1790, May 21. Died, THOMAS WARTON, author of the History of English Poetry, three volumes 4to. and Camden professor of modern history, in the university of Oxford; he was born in 1728, and was the younger brother of the celebrated Joseph Warton, author of an ingenious Essay on the Genius and Writings of Pope. In 1785, on the death of Whitehead, Thomas Warton was appointed laureate. His odes, however, were found in no respect superior to those of at least his immediate predecessor, and an attempt seems to have been made in his reign to remit a portion of the duty. In a volume of the history of the Decline and Fall of the Roman Empire, published about this period, Gibbon made the remark that "from Augustus to Louis the muse has been too often venal; yet I doubt much whether any age or court can produce a similar establishment of a stipendiary poet, who, in every reign and at all events, is bound to furnish, twice a-year, a measure of praise and verse, such as may be sung in the chapel, and, I believe, in the presence of the sovereign. I speak the more freely," added the historian, "as the best time for abolishing this ridiculous custom is while the prince is a man of virtue, and the poet a man of genius." Apparently in consequence of these observations, the New Year's Ode was discontinued in 1790. The non-performance of the accustomed folly occasioned much talk, and was adverted to by Peter Pindar in what he called an Ode on no Ode:—
What! not a sprig of annual metre,
Neither from Thomas nor from Peter!
Who has shut up the laureat's shop?
Alas, poor Tom's a-cold, I fear;
For sack poor Tom must drink small beer,
And, lo! of that a scanty drop!
Loud roar of Helicon the floods,
Parnassus shakes through all his woods,
To think immortal verse should thus be slighted.
Drop suddenly his jaw and lyre—
I hear, I hear the muses scream affrighted.
Perchance (his powers for future actions hoarding)
George thinks the year boasts nothing worth recording.
Yet what of that! Though nought has been effected,
Tom might have told us what might be expected;
Have said that civil list should sigh no more,
And Charlotte give — a sixpence to the poor!

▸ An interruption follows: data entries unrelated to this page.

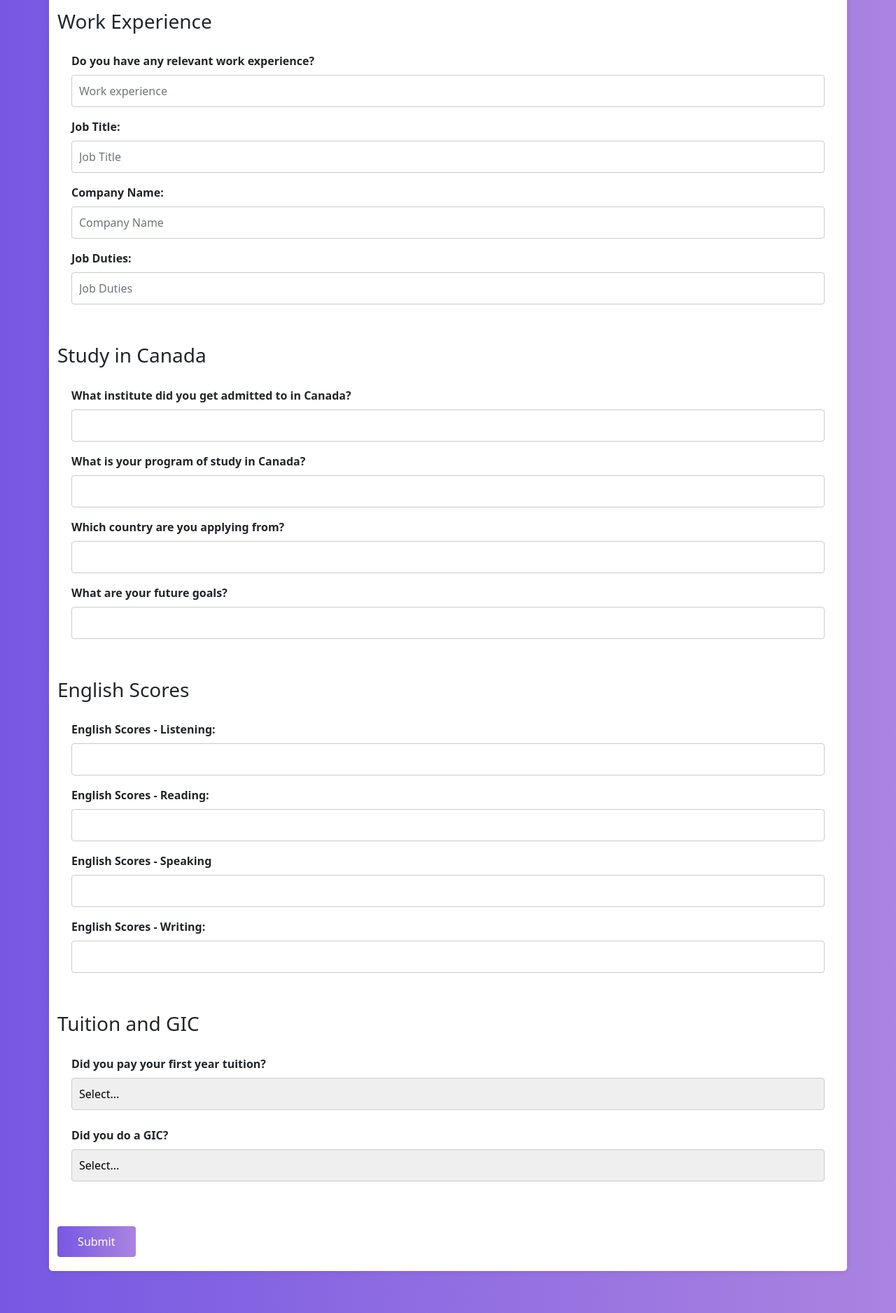
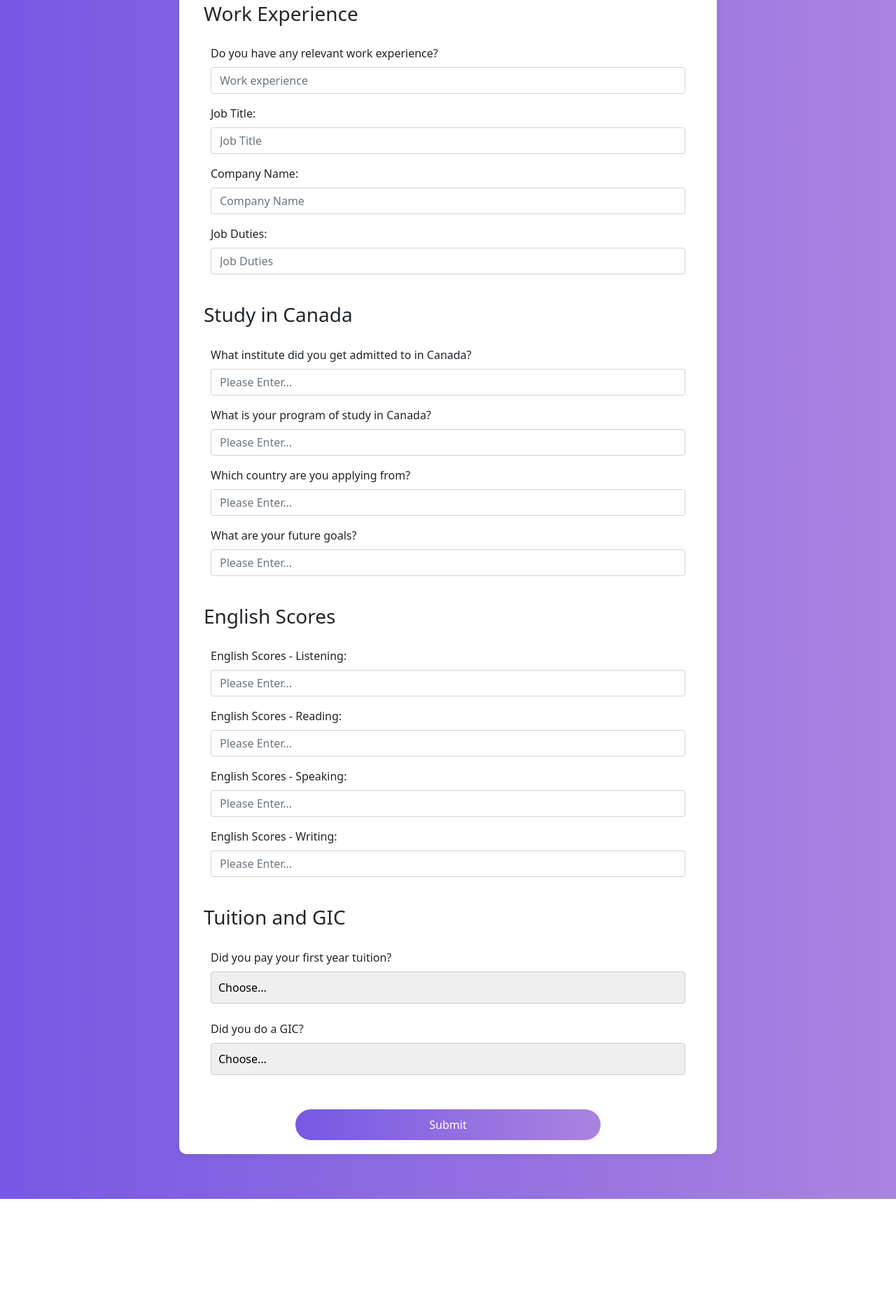
Before and after one commit to Asthasingh-2002/SOP-Generation-Tool-UI, a website: page index.html in a window 1280 px wide. Shown: the part 780-2656 px from the top of the page at 70% size. After the commit the page ends 2493 px from the top, so only its background shows below. Drawn offline with nearby package versions, Linux system fonts and the light colour scheme; files that its build step writes are made by us from their sources.

Commit message:
Added changes in CSS file

```diff
--- a/index.html
+++ b/index.html
@@ -5,14 +5,14 @@
     <meta charset="UTF-8">
     <meta name="viewport" content="width=device-width, initial-scale=1.0">
     <title>Application Form</title>
+    <link rel="stylesheet" href="style/style.css">
     <link rel="stylesheet" href="style.css">
-    <link rel="stylesheet" href="style/style.css">
     <link href="https://cdn.jsdelivr.net/npm/bootstrap@5.0.2/dist/css/bootstrap.min.css" rel="stylesheet" integrity="sha384-EVSTQN3/azprG1Anm3QDgpJLIm9Nao0Yz1ztcQTwFspd3yD65VohhpuuCOmLASjC" crossorigin="anonymous">
 </head>
 
 <body>
 
-    <div class="container">
+    <div class="main-container">
         <h1>Application Form</h1>
         <form id="userForm" action="/" method="POST">
             <section>
@@ -21,17 +21,17 @@
 
                   <div class="mb-3">
                     <label for="email" class="form-label">Email:</label>
-                    <input type="email" class="form-control" id="email" placeholder="Email" name="email">
+                    <input type="email" class="form-control" id="email" placeholder="Email" name="email" required>
                   </div>
 
                   <div class="mb-3">
                     <label for="fullName" class="form-label">Full Name:</label>
-                    <input type="text" class="form-control" id="fullName" placeholder="Full Name" name="fullName">
+                    <input type="text" class="form-control" id="fullName" placeholder="Full Name" name="fullName" required>
                   </div>
 
                   <div class="mb-3">
                     <label for="age" class="form-label">Age:</label>
-                    <input type="text" class="form-control" id="age" placeholder="Age" name="age">
+                    <input type="number" class="form-control" id="age" placeholder="Age" name="age" required>
                   </div>
 
                   <div class="mb-3">
@@ -48,38 +48,14 @@
 
                   <div class="mb-3">
                     <label for="institute" class="form-label">Institute where you completed your highest level of education:</label>
-                    <input type="text" class="form-control" id="institute" placeholder="Institute Name" name="institute">
+                    <input type="text" class="form-control" id="institute" placeholder="Institute Name" name="institute" required>
                   </div>
 
                   <div class="mb-3">
                     <label for="study" class="form-label">Study:</label>
-                    <input type="text" class="form-control" id="study" placeholder="Study" name="study">
+                    <input type="text" class="form-control" id="study" placeholder="Study" name="study" required>
                   </div>
 
-                <!-- <label for="email">Email:</label>
-                <input type="email" id="email" name="email" required>
-
-                <label for="fullName">Full Name:</label>
-                <input type="text" id="fullName" name="fullName" required>
-
-                <label for="age">Age:</label>
-                <input type="number" id="age" name="age" required>
-
-                <label for="education">Highest Level of Education:</label>
-                <select id="education" name="education" required>
-                    <option value="" disabled selected>Choose...</option>
-                    <option value="Grade 12">Grade 12</option>
-                    <option value="Diploma">Diploma</option>
-                    <option value="Bachelor's Degree">Bachelor's Degree</option>
-                    <option value="Master's Degree">Master's Degree</option>
-                    <option value="PhD">PhD</option>
-                </select>
-
-                <label for="institute">Institute where you completed your highest level of education:</label>
-                <input type="text" id="institute" name="institute" required>
-
-                <label for="study">What did you study:</label>
-                <input type="text" id="study" name="study" required> -->
             </div>
             </section>
 
@@ -89,37 +65,24 @@
 
                     <div class="mb-3">
                         <label for="workExperience" class="form-label">Do you have any relevant work experience?</label>
-                        <input type="text" class="form-control" id="workExperience" placeholder="Work experience" name="workExperience">
+                        <input type="text" class="form-control" id="workExperience" placeholder="Work experience" name="workExperience" required>
                       </div>
 
                       <div class="mb-3">
                         <label for="jobTitle" class="form-label">Job Title:</label>
-                        <input type="text" class="form-control" id="jobTitle" placeholder="Job Title" name="jobTitle">
+                        <input type="text" class="form-control" id="jobTitle" placeholder="Job Title" name="jobTitle" required>
                       </div>
 
                       <div class="mb-3">
                         <label for="companyName" class="form-label">Company Name:</label>
-                        <input type="text" class="form-control" id="companyName" placeholder="Company Name" name="companyName">
+                        <input type="text" class="form-control" id="companyName" placeholder="Company Name" name="companyName" required>
                       </div>
 
                       <div class="mb-3">
                         <label for="jobDuties" class="form-label">Job Duties:</label>
-                        <input type="text" class="form-control" id="jobDuties" placeholder="Job Duties" name="jobDuties">
+                        <input type="text" class="form-control" id="jobDuties" placeholder="Job Duties" name="jobDuties" required>
                       </div>
 
-                <!-- <label for="workExperience">Do you have any relevant work experience?</label>
-                <input type="text" id="workExperience" name="workExperience"
-                    placeholder="Write None if no work experience" required> -->
-
-                <!-- Conditional fields for work experience -->
-                    <!-- <label for="jobTitle">Job Title:</label>
-                    <input type="text" id="jobTitle" name="jobTitle">
-
-                    <label for="companyName">Company Name:</label>
-                    <input type="text" id="companyName" name="companyName">
-
-                    <label for="jobDuties">Job Duties:</label>
-                    <textarea id="jobDuties" name="jobDuties"></textarea> -->
                 </div>
             </section>
 
@@ -129,35 +92,23 @@
 
                     <div class="mb-3">
                         <label for="admissionInstitute" class="form-label">What institute did you get admitted to in Canada?</label>
-                        <input type="text" class="form-control" id="admissionInstitute" placeholder="" name="admissionInstitute">
+                        <input type="text" class="form-control" id="admissionInstitute" placeholder="Please Enter..." name="admissionInstitute">
                       </div>
 
                       <div class="mb-3">
                         <label for="programOfStudy" class="form-label">What is your program of study in Canada?</label>
-                        <input type="text" class="form-control" id="programOfStudy" placeholder="" name="programOfStudy">
+                        <input type="text" class="form-control" id="programOfStudy" placeholder="Please Enter..." name="programOfStudy">
                       </div>
 
                       <div class="mb-3">
                         <label for="applyingCountry" class="form-label">Which country are you applying from?</label>
-                        <input type="text" class="form-control" id="applyingCountry" placeholder="" name="applyingCountry">
+                        <input type="text" class="form-control" id="applyingCountry" placeholder="Please Enter..." name="applyingCountry">
                       </div>
 
                       <div class="mb-3">
                         <label for="futureGoals" class="form-label">What are your future goals?</label>
-                        <input type="text" class="form-control" id="futureGoals" placeholder="" name="futureGoals">
+                        <input type="text" class="form-control" id="futureGoals" placeholder="Please Enter..." name="futureGoals">
                       </div>
-
-                <!-- <label for="admissionInstitute">What institute did you get admitted to in Canada?</label>
-                <input type="text" id="admissionInstitute" name="admissionInstitute" required>
-
-                <label for="programOfStudy">What is your program of study in Canada?</label>
-                <input type="text" id="programOfStudy" name="programOfStudy" required>
-
-                <label for="applyingCountry">Which country are you applying from?</label>
-                <input type="text" id="applyingCountry" name="applyingCountry" required>
-
-                <label for="futureGoals">What are your future goals?</label>
-                <textarea id="futureGoals" name="futureGoals" required></textarea> -->
 
                 </div>
             </section>
@@ -168,36 +119,23 @@
 
                     <div class="mb-3">
                         <label for="listeningScore" class="form-label">English Scores - Listening:</label>
-                        <input type="text" class="form-control" id="listeningScore" placeholder="" name="listeningScore">
+                        <input type="text" class="form-control" id="listeningScore" placeholder="Please Enter..." name="listeningScore">
                       </div>
 
                       <div class="mb-3">
                         <label for="readingScore" class="form-label">English Scores - Reading:</label>
-                        <input type="text" class="form-control" id="readingScore" placeholder="" name="readingScore">
+                        <input type="text" class="form-control" id="readingScore" placeholder="Please Enter..." name="readingScore">
                       </div>
 
                       <div class="mb-3">
-                        <label for="speakingScore" class="form-label">English Scores - Speaking</label>
-                        <input type="text" class="form-control" id="speakingScore" placeholder="" name="speakingScore">
+                        <label for="speakingScore" class="form-label">English Scores - Speaking:</label>
+                        <input type="text" class="form-control" id="speakingScore" placeholder="Please Enter..." name="speakingScore">
                       </div>
 
                       <div class="mb-3">
                         <label for="writingScore" class="form-label">English Scores - Writing:</label>
-                        <input type="text" class="form-control" id="writingScore" placeholder="" name="writingScore">
+                        <input type="text" class="form-control" id="writingScore" placeholder="Please Enter..." name="writingScore">
                       </div>
-
-
-                <!-- <label for="listeningScore">English Scores - Listening:</label>
-                <input type="text" id="listeningScore" name="listeningScore" required>
-
-                <label for="readingScore">English Scores - Reading:</label>
-                <input type="text" id="readingScore" name="readingScore" required>
-
-                <label for="speakingScore">English Scores - Speaking:</label>
-                <input type="text" id="speakingScore" name="speakingScore" required>
-
-                <label for="writingScore">English Scores - Writing:</label>
-                <input type="text" id="writingScore" name="writingScore" required> -->
 
                 </div>
             </section>
@@ -210,7 +148,7 @@
                     <div class="mb-3">
                         <label for="tuition" class="form-label">Did you pay your first year tuition?</label>
                         <select id="tuition" class="form-label" name="firstYearTuition" required>
-                            <option value="" disabled selected>Select...</option>
+                            <option value="" disabled selected>Choose...</option>
                             <option value="Yes">Yes</option>
                             <option value="No">No</option>
                         </select>
@@ -219,32 +157,18 @@
                     <div class="mb-3">
                         <label for="gic" class="form-label">Did you do a GIC?</label>
                         <select id="gic" class="form-label" name="gic" required>
-                            <option value="" disabled selected>Select...</option>
+                            <option value="" disabled selected>Choose...</option>
                             <option value="Yes">Yes</option>
                             <option value="No">No</option>
                         </select>
                       </div>
 
-                <!-- <label for="tuition">Did you pay your first year tuition?</label>
-                <select id="tuition" name="firstYearTuition" required>
-                    <option value="" disabled selected>Select...</option>
-                    <option value="Yes">Yes</option>
-                    <option value="No">No</option>
-                </select> -->
-
-                <!-- Other form fields -->
-
-                <!-- <label for="gic">Did you do a GIC?</label>
-                <select id="gic" name="gic" required>
-                    <option value="" disabled selected>Select...</option>
-                    <option value="Yes">Yes</option>
-                    <option value="No">No</option>
-                </select> -->
-
             </div>
             </section>
 
-            <button type="submit">Submit</button>
+            <div class="btn-container">
+              <button type="submit">Submit</button>
+            </div>
         </form>
     </div>
 </body>
--- a/style/style.css
+++ b/style/style.css
@@ -4,54 +4,48 @@ body {
 
 }
 
-.container {
+.main-container {
     max-width: 800px;
-    margin: 60px 30px;
+    margin: 5% 20%;
     padding: 20px;
     background-color: #fff;
-    border-radius: 5px;
+    border-radius: 10px;
     box-shadow: 0 0 10px rgba(0, 0, 0, 0.1);
 }
 
 h1 {
     text-align: center;
+    padding: 20px;
+}
+
+h3{
+    padding-left: 10px;
 }
 
 section {
-    margin-bottom: 20px;
+    margin: 5px;
 }
 
 label {
     display: block;
-    font-weight: bold;
-    margin-bottom: 5px;
+    font-weight: 500;
 }
 
-input[type="text"],
-input[type="email"],
-input[type="number"],
-textarea {
-    width: 100%;
-    padding: 10px;
-    margin-bottom: 10px;
-    border: 1px solid #ccc;
-    border-radius: 4px;
+.btn-container{
+    display: flex;
+    justify-content: center;
+    align-items: center;
 }
 
-
-
 button[type="submit"] {
-    width: 10%;
-    border-radius: 25%;
     background: linear-gradient(to left, #ab83e0, #7658e3);
-    /* border-radius: 20px; */
     color: #fff;
     padding: 10px 20px;
     border: none;
-    border-radius: 4px;
     cursor: pointer;
+    border-radius: 25px;
+    width: 60%;
 }
-
 
 select {
     width: 100%;
@@ -66,6 +60,7 @@ select {
 select option[disabled] {
     color: #999;
 }
+
 .sub-container{
 padding: 20px;
 }
```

Warton was succeeded (Cowper being alive) by James Henry Pye, who, as the jest books have it, was much "cut up" for his presumption in aspiring to such an honour, and of whom the least that can be said is, that he has no place in English literature.